Upon arriving in Sequim we were greeted by family friends Lynn and John Baritelle, former Napa Valley residents (we originally became acquainted in California), who recently retired to a lovely home in the hills that frame the south side of the town. They sat us down for wine and BBQ and filled us in on their latest project, The Bell Street Bakery. Down in town their son Andy is running a bakery that makes dedicated use of the wheat that grows local to the area. An old family friend has taken on the role of head baker and is producing some incredibly fine bread and pastries for the Sequim community.
First thing the next morning (well, after my dad made some coffee in the basement)…..
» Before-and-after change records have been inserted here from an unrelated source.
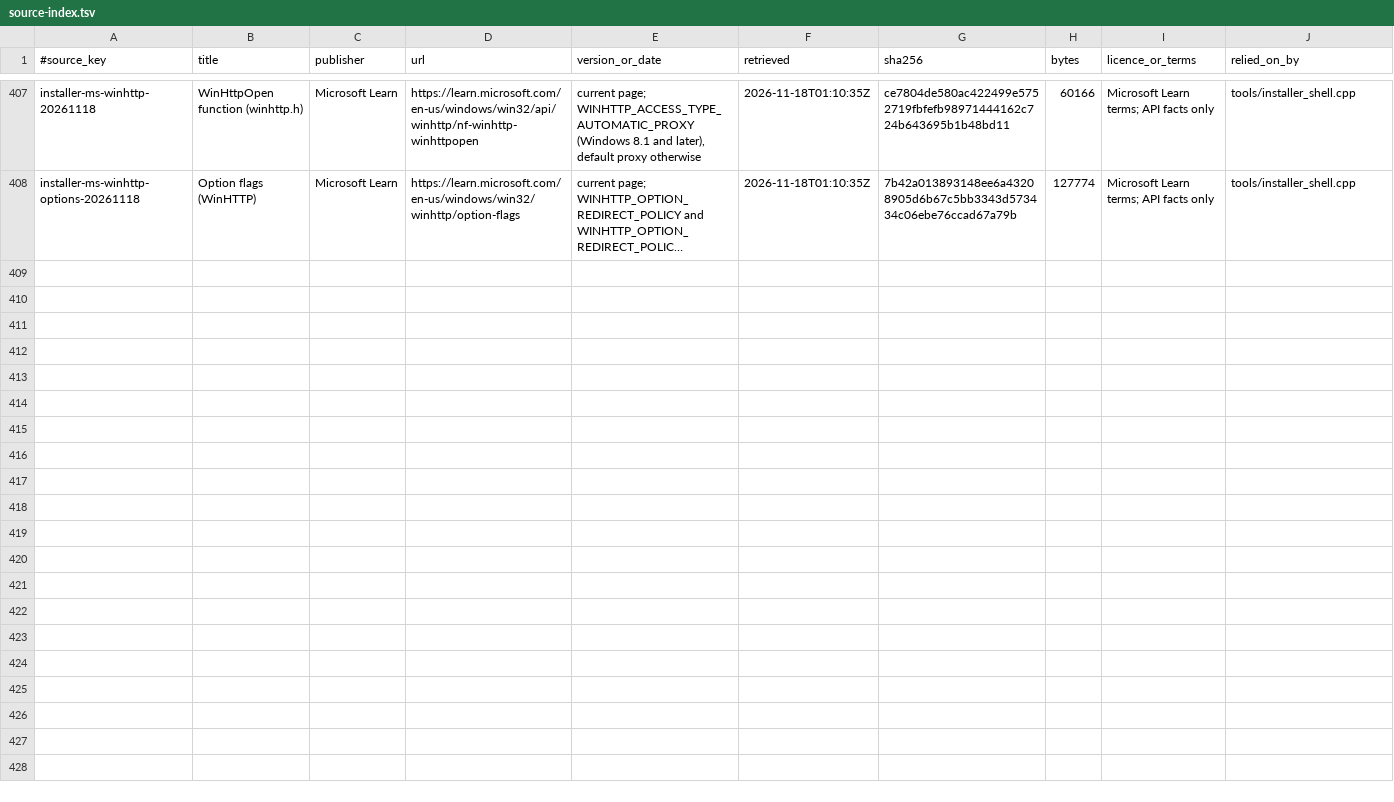
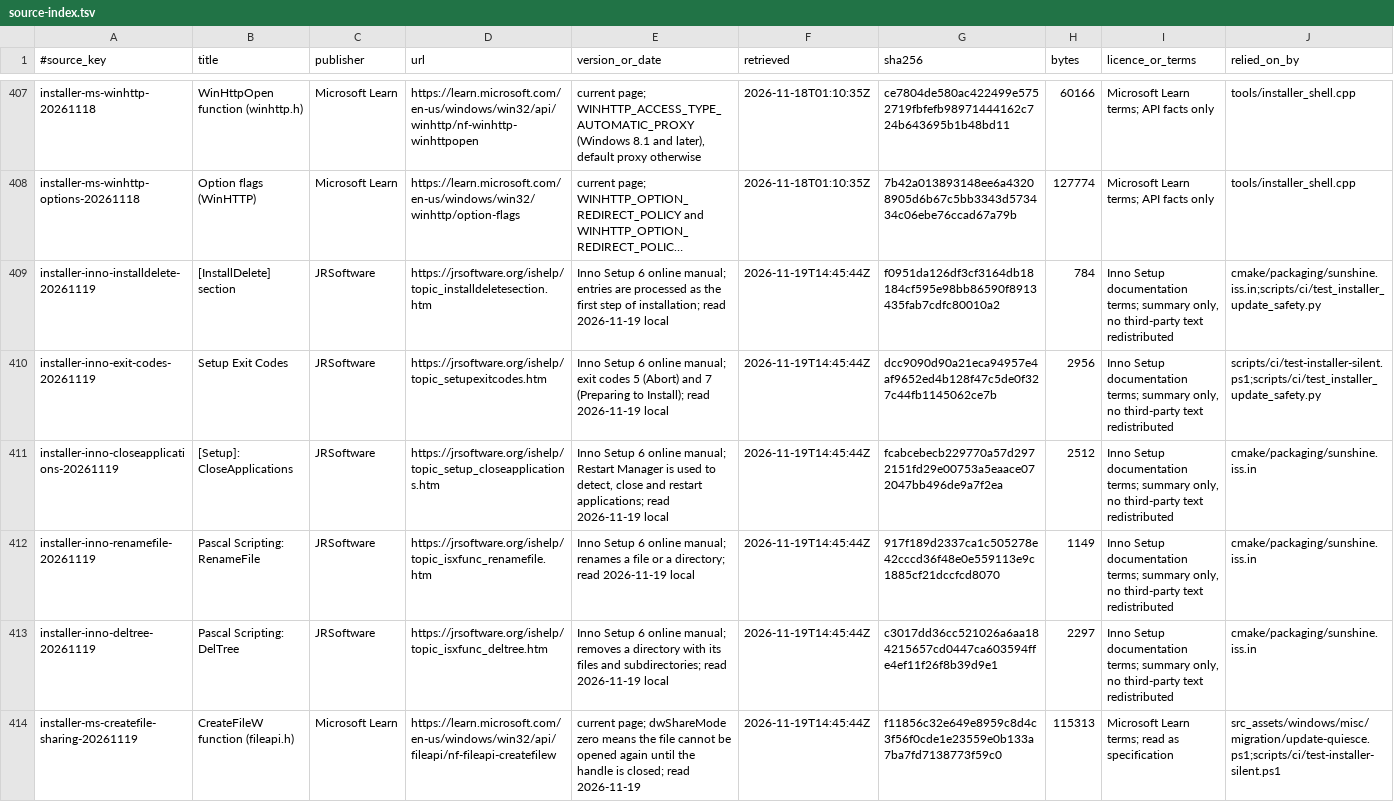
Before and after one commit to AlkaidLab/foundation-sunshine, a TSV file: docs/authority/source-index.tsv, drawn as a sheet; only a part is shown, gaps mark what is left out; long unchanged cells end in …; the diff names each change by its address in the sheet, - before the commit and + after, or states it on an @@ line.

Commit message:
fix(installer): 更新前先让安装目录安静下来，失败时保留原来的程序和网页界面
在控制面板里更新时，安装程序复制 sunshine-gui.exe 遇到文件被占用，静默模式默认选「中止」并回滚。回滚只删除本次新建的文件，不会还原被覆盖的文件；而 [InstallDelete] 又先删除了整个 assets\web，所以回滚之后安装目录缺少网页界面：WebUI 只剩英文兜底登录页，面板里的内嵌页面一片空白。

**复制文件之前先确认能更新**
- 新增 update-quiesce.ps1：先停本目录的服务，再按路径结束本目录里仍在运行的程序，一直到几秒内没有程序再被拉起，随后把主机、服务和托盘程序改名为 <名字>.parked，让任何监督程序都没有东西可拉起，最后逐个文件检查有没有被别的程序占用。
- 在准备安装阶段跑一次，复制开始前再跑一次；仍然无法更新就在准备阶段结束（退出码 7），说明占用的程序或文件，改名的程序放回原处，现有安装没有任何改动，并把刚停掉的服务重新启动。
- 原来只按名字 taskkill 的做法只作为脚本无法运行时的后备。

**失败时回到更新前**
- 不再用 [InstallDelete] 删除 assets\web，改为复制前把它改名为 assets\web.previous。
- 安装走到安装后步骤且新文件齐全时，删除旧的网页目录和 .parked 程序；否则（DeinitializeSetup 在回滚之后运行）清掉复制了一半的文件，把旧的网页目录和程序放回去。
- 上次安装被强行结束时留下的 web.previous 和 .parked，下一次安装开头先放回。

**验证**
- 新增 scripts/ci/test_installer_update_safety.py，在所有平台固定脚本结构，已随 CI 的 unittest 运行。
- test-installer-silent.ps1 在 Windows runner 上增加五个更新场景：有程序在运行、文件被占用、程序被立刻重新拉起、复制到一半失败、安装被中途结束；每个场景结束后已安装的文件（包括网页界面目录）都与更新前逐文件一致，且没有残留的 .parked。

```diff
--- a/docs/authority/source-index.tsv
+++ b/docs/authority/source-index.tsv
+row 409: installer-inno-installdelete-20261119 | [InstallDelete] section | JRSoftware | https://jrsoftware.org/ishelp/topic_installdeletesection.htm | Inno Setup 6 online manual; entries are processed as the first step of installation; read 2026-11-19 local | 2026-11-19T14:45:44Z | f0951da126df3cf3164db18184cf595e98bb86590f8913435fab7cdfc80010a2 | 784 | Inno Setup documentation terms; summary only, no third-party text redistributed | cmake/packaging/sunshine.iss.in;scripts/ci/test_installer_update_safety.py
+row 410: installer-inno-exit-codes-20261119 | Setup Exit Codes | JRSoftware | https://jrsoftware.org/ishelp/topic_setupexitcodes.htm | Inno Setup 6 online manual; exit codes 5 (Abort) and 7 (Preparing to Install); read 2026-11-19 local | 2026-11-19T14:45:44Z | dcc9090d90a21eca94957e4af9652ed4b128f47c5de0f327c44fb1145062ce7b | 2956 | Inno Setup documentation terms; summary only, no third-party text redistributed | scripts/ci/test-installer-silent.ps1;scripts/ci/test_installer_update_safety.py
+row 411: installer-inno-closeapplications-20261119 | [Setup]: CloseApplications | JRSoftware | https://jrsoftware.org/ishelp/topic_setup_closeapplications.htm | Inno Setup 6 online manual; Restart Manager is used to detect, close and restart applications; read 2026-11-19 local | 2026-11-19T14:45:44Z | fcabcebecb229770a57d2972151fd29e00753a5eaace072047bb496de9a7f2ea | 2512 | Inno Setup documentation terms; summary only, no third-party text redistributed | cmake/packaging/sunshine.iss.in
+row 412: installer-inno-renamefile-20261119 | Pascal Scripting: RenameFile | JRSoftware | https://jrsoftware.org/ishelp/topic_isxfunc_renamefile.htm | Inno Setup 6 online manual; renames a file or a directory; read 2026-11-19 local | 2026-11-19T14:45:44Z | 917f189d2337ca1c505278e42cccd36f48e0e559113e9c1885cf21dccfcd8070 | 1149 | Inno Setup documentation terms; summary only, no third-party text redistributed | cmake/packaging/sunshine.iss.in
+row 413: installer-inno-deltree-20261119 | Pascal Scripting: DelTree | JRSoftware | https://jrsoftware.org/ishelp/topic_isxfunc_deltree.htm | Inno Setup 6 online manual; removes a directory with its files and subdirectories; read 2026-11-19 local | 2026-11-19T14:45:44Z | c3017dd36cc521026a6aa184215657cd0447ca603594ffe4ef11f26f8b39d9e1 | 2297 | Inno Setup documentation terms; summary only, no third-party text redistributed | cmake/packaging/sunshine.iss.in
+row 414: installer-ms-createfile-sharing-20261119 | CreateFileW function (fileapi.h) | Microsoft Learn | https://learn.microsoft.com/en-us/windows/win32/api/fileapi/nf-fileapi-createfilew | current page; dwShareMode zero means the file cannot be opened again until the handle is closed; read 2026-11-19 | 2026-11-19T14:45:44Z | f11856c32e649e8959c8d4c3f56f0cde1e23559e0b133a7ba7fd7138773f59c0 | 115313 | Microsoft Learn terms; read as specification | src_assets/windows/misc/migration/update-quiesce.ps1;scripts/ci/test-installer-silent.ps1
```
Also changed, not shown: 6 other files.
we piled into Lynn’s car and headed down to Bell Street to sample the wares. Between Bear Claws, corn bread, scones, milky coffee (also from a local distributer) and a hot lentil soup for the gluten-intolerant yours truly, we were all satisfied and impressed with the quick progress this new bakery has made. Adam and I have spent considerable time and energy over the course of this trip investigating farm produce and market culture but this was our first bakery that is dedicated to using local grain. We hope to write more about the deep importance of this effort in future posts.
Lynn also took us that morning to a thriving fresh market nearby where we stocked up on a few supplies before heading home, packing our things, and rushing to beat the weather to the airport.
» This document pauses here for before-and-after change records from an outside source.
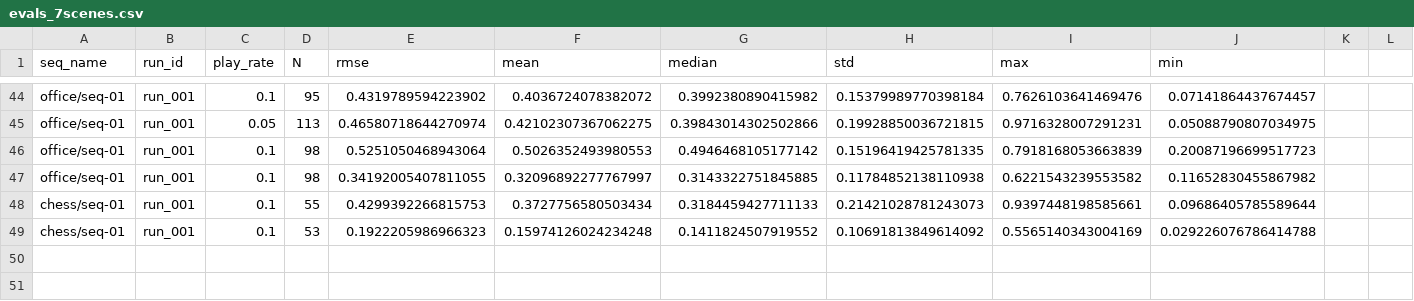
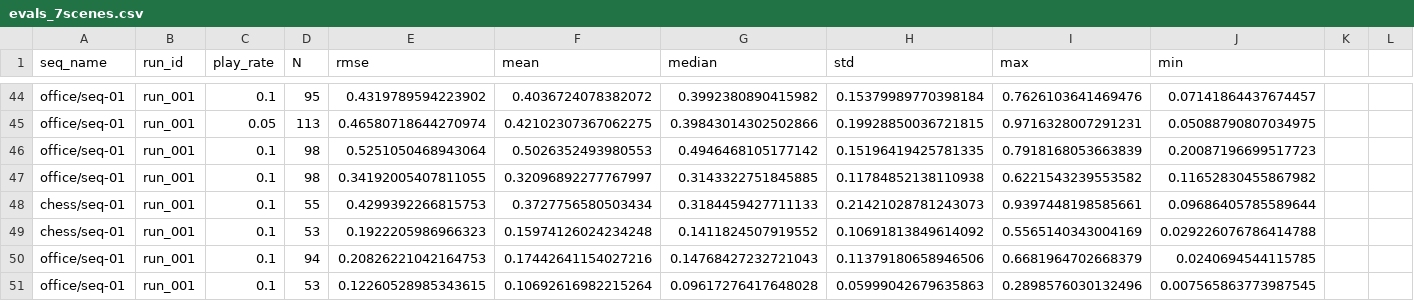
Before and after one commit to Zijun-Mo/vslam, a CSV file: src/vslam_evals/logs/evals_7scenes.csv, drawn as a sheet; only a part is shown, gaps mark what is left out; rows hold the shown columns only; the diff names each change by its address in the sheet, - before the commit and + after, or states it on an @@ line.

```diff
--- a/src/vslam_evals/logs/evals_7scenes.csv
+++ b/src/vslam_evals/logs/evals_7scenes.csv
+row 50: office/seq-01 | run_001 | 0.1 | 94 | 0.20826221042164753 | 0.17442641154027216 | 0.14768427232721043 | 0.11379180658946506 | 0.6681964702668379 | 0.0240694544115785
+row 51: office/seq-01 | run_001 | 0.1 | 53 | 0.12260528985343615 | 0.10692616982215264 | 0.09617276417648028 | 0.05999042679635863 | 0.2898576030132496 | 0.007565863773987545
```
Also changed, not shown: 4 other files.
My dad, Roy, is a small plane pilot and flies without instrument rating. In laymen’s terms this more or less means, if you can’t see, you can’t go. It also means that travel plans must be kept malleable at all times. Opportunities for clear take-off and landing often come in small windows, especially on the foggy Pacific coast. Such was the case this day so when we saw the fog clearing we said a hasty goodbye to the Baritelles, stashed our belongings in their guest rooms and hit the airways towards Vancouver Island.